The Heavy report cited the Miami Herald’s reporting, which said Stokes had been confirmed as the man in the video. Stokes and his family later provided proof he was not the man seen in the video. Heavy apologizes for the error.
The Miami Herald said in its retraction:
A retired Miami-Dade firefighter named on social media and in the Miami Herald as the man who yelled “white power” during a Central Florida rally in support of President Donald Trump is the victim of mistaken identity and backlash that has forced him to move from his home, his attorneys say. The Herald has taken down its original story and apologizes for the error.
The Twitter video was uploaded by an unknown user in June and received millions of views after being boosted by President Donald Trump and others a day later. The short clip takes place at The Villages, a retirement community in Florida, and features a parade of pro-Trump supporters on electric carts arguing with anti-Trump protesters.
At one point, a white man holding a sign reading,”Make America Sane Again,” yells: “Where’s your white hood?” The man, sporting “Trump 2020” campaign posters, then shouts back, “white power.” The man in the video was misidentified on social media and by The Miami Herald as Stokes, but it is not Stokes. His identity is not known.
Trump retweeted the video in June, thanking the “great people” shown, the Herald reported. “Thank you to the great people of The Villages,” Trump tweeted. “The Radical Left Do Nothing Democrats will Fall in the Fall.
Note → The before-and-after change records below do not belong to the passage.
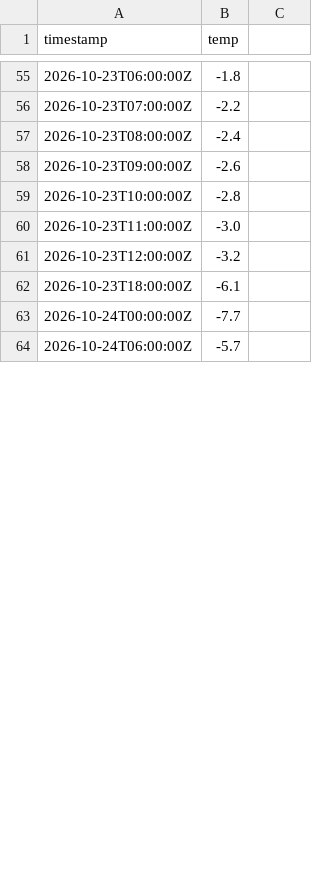
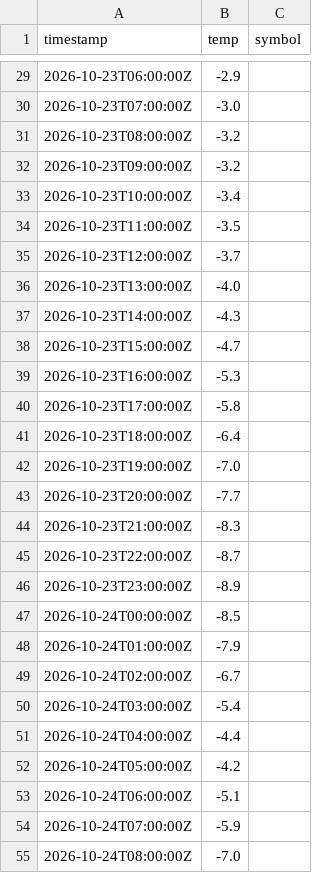
Before and after one commit to hvdxxx/weather_project, a CSV file: forecast.csv, drawn as a sheet; only a part is shown, gaps mark what is left out; the diff covers the shown part only.

```diff
--- a/forecast.csv
+++ b/forecast.csv
@@ -1 +1 @@
-timestamp,temp
+timestamp,temp,symbol
@@ -55,10 +29,27 @@ timestamp,temp
-2026-10-23T06:00:00Z,-1.8
-2026-10-23T07:00:00Z,-2.2
-2026-10-23T08:00:00Z,-2.4
-2026-10-23T09:00:00Z,-2.6
-2026-10-23T10:00:00Z,-2.8
-2026-10-23T11:00:00Z,-3.0
-2026-10-23T12:00:00Z,-3.2
-2026-10-23T18:00:00Z,-6.1
-2026-10-24T00:00:00Z,-7.7
-2026-10-24T06:00:00Z,-5.7
+2026-10-23T06:00:00Z,-2.9
+2026-10-23T07:00:00Z,-3.0
+2026-10-23T08:00:00Z,-3.2
+2026-10-23T09:00:00Z,-3.2
+2026-10-23T10:00:00Z,-3.4
+2026-10-23T11:00:00Z,-3.5
+2026-10-23T12:00:00Z,-3.7
+2026-10-23T13:00:00Z,-4.0
+2026-10-23T14:00:00Z,-4.3
+2026-10-23T15:00:00Z,-4.7
+2026-10-23T16:00:00Z,-5.3
+2026-10-23T17:00:00Z,-5.8
+2026-10-23T18:00:00Z,-6.4
+2026-10-23T19:00:00Z,-7.0
+2026-10-23T20:00:00Z,-7.7
+2026-10-23T21:00:00Z,-8.3
+2026-10-23T22:00:00Z,-8.7
+2026-10-23T23:00:00Z,-8.9
+2026-10-24T00:00:00Z,-8.5
+2026-10-24T01:00:00Z,-7.9
+2026-10-24T02:00:00Z,-6.7
+2026-10-24T03:00:00Z,-5.4
+2026-10-24T04:00:00Z,-4.4
+2026-10-24T05:00:00Z,-4.2
+2026-10-24T06:00:00Z,-5.1
+2026-10-24T07:00:00Z,-5.9
+2026-10-24T08:00:00Z,-7.0
```
Also changed, not shown: 12 added rows, 26 removed rows and 52 edited cells elsewhere in this file, weather_history.csv, 4 other files.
Corrupt Joe [Biden] is shot. See you soon!!!” Trump later deleted the tweet after facing widespread backlash for sharing Stokes’ message.
Strange Days Podcast host Fernand Amandi was the first to misidentify Stokes as the man in the video, calling on the Miami Fire Rescue to denounce their former employee. The fire department initially issued a statement distancing itself from Stokes, but later issued an updated statement saying it had learned the man in the video was not the retired firefighter.
“Based on a video posted on social media identifying this individual as Mister Stokes, the Department put out a statement simply to clarify MDFR’s stance on this matter, and not as a confirmation of Mr. Stokes’ participation,” the fire department said. The department later issued a statement retracting its initial comments and saying Stokes was not the man in the video.
According to the Miami Herald, “Stokes’ attorneys say he owns a different golf cart than the man in the video and was not involved in the rally. They said they were working to identify the Villages resident who yelled the racist remark but had not yet confirmed his identity.”
In August, Villages-News.com wrote that Stokes, “wasn’t anywhere near the demonstration,” and “finds himself navigating his new life that comes courtesy of regular threats to him and his family—a new life that, according to Stokes’ attorneys, includes him being forced to flee his home in The Villages immediately after the false identification was posted.”
Heavy regrets the error in misidentifying Stokes as the man in the video.